:: Records ::
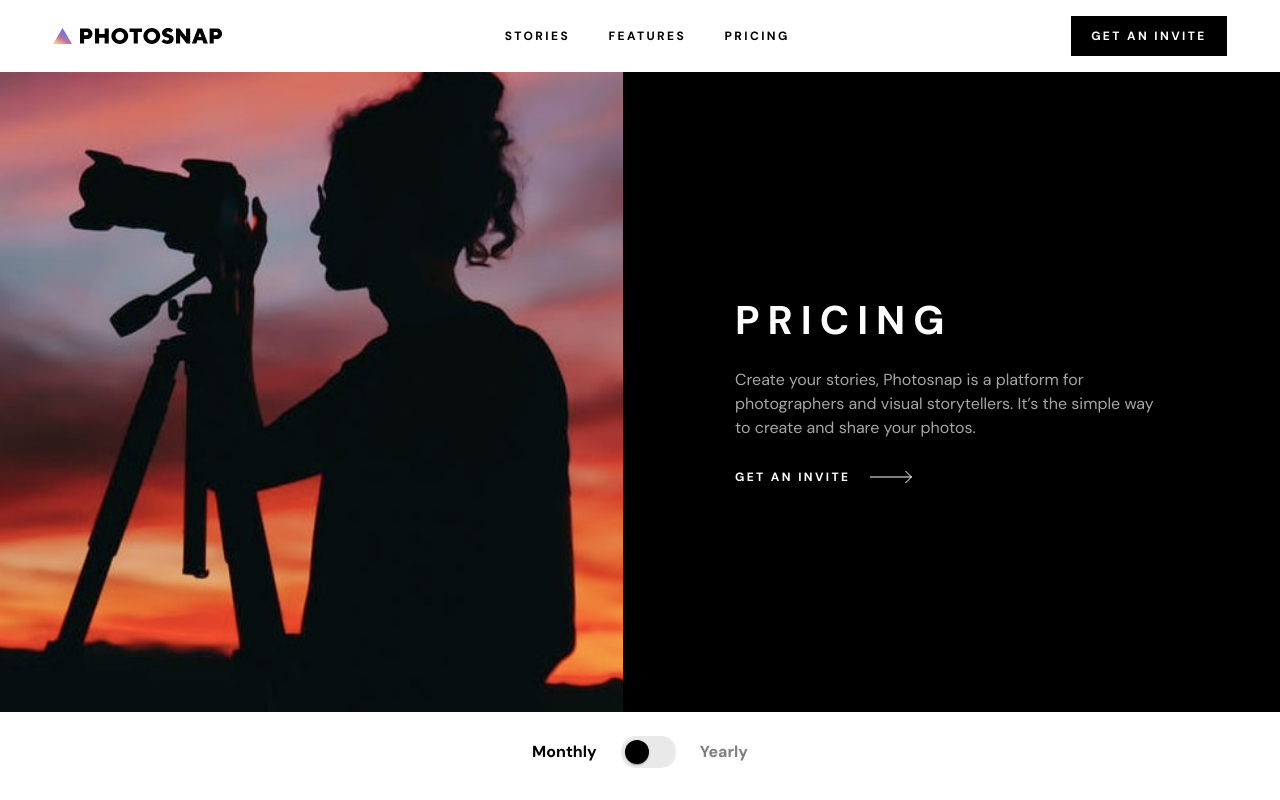
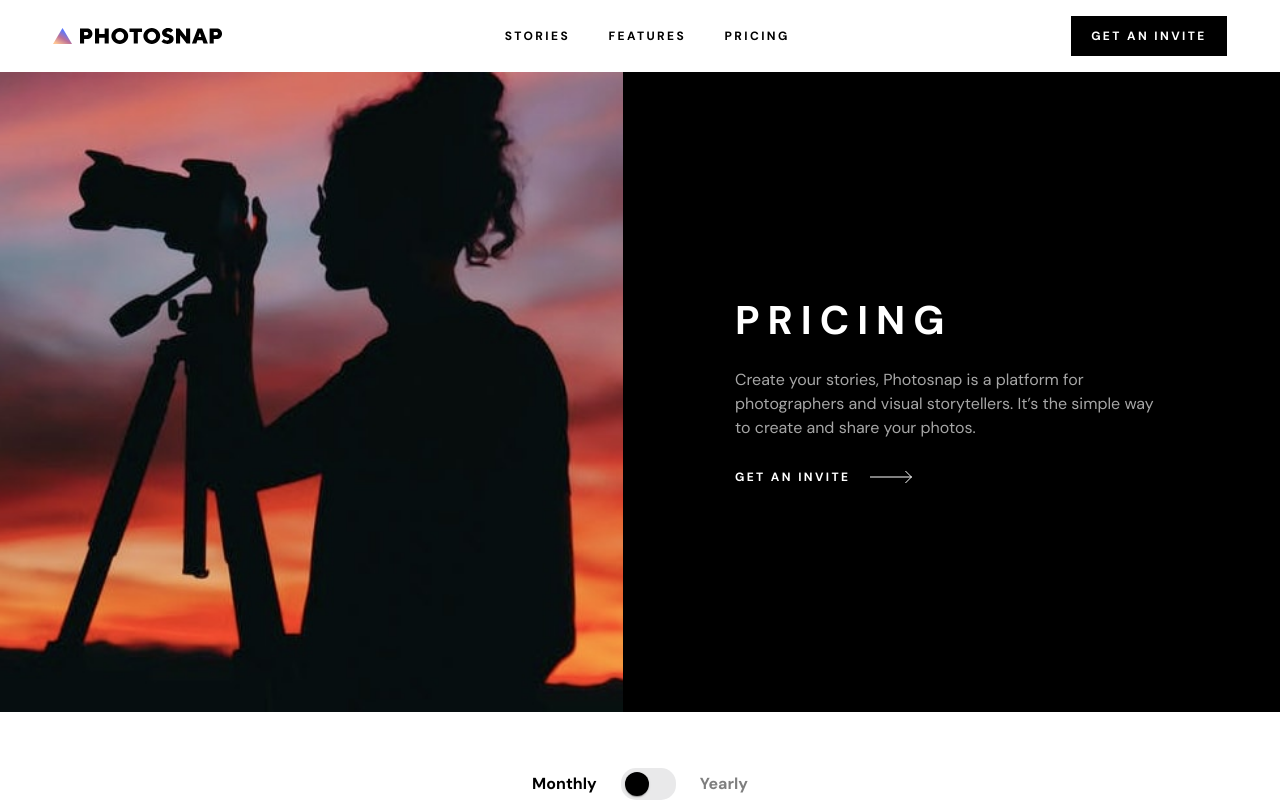
Before and after one commit to Bilek-Petr/photosnap_site, a React (Vite) app: page /pricing in a window 1280 px wide. Shown: the top 800 px of the page. Built offline with nearby package versions, Linux system fonts and the light colour scheme.

Commit message:
changed the props, moved useState upwards, works properly

```diff
--- a/src/components/pricings/SubscribToggle.jsx
+++ b/src/components/pricings/SubscribToggle.jsx
@@ -60,7 +60,7 @@
 export default function SubscribToggle({ isToggled, onToggle }) {
   const spanClasses = `text-s font-bold text-pureBlack`;
   return (
-    <div className="flex items-center justify-center">
+    <div className="flex items-center justify-center pt-8">
       <span
         className={`${spanClasses} ${isToggled ? "opacity-50" : "opacity-100"}`}
       >
```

:: Instructions for the task ::
Your answer should be only a number: how many lines in the records hold the word "SubscribToggle".

:: Answer space ::
3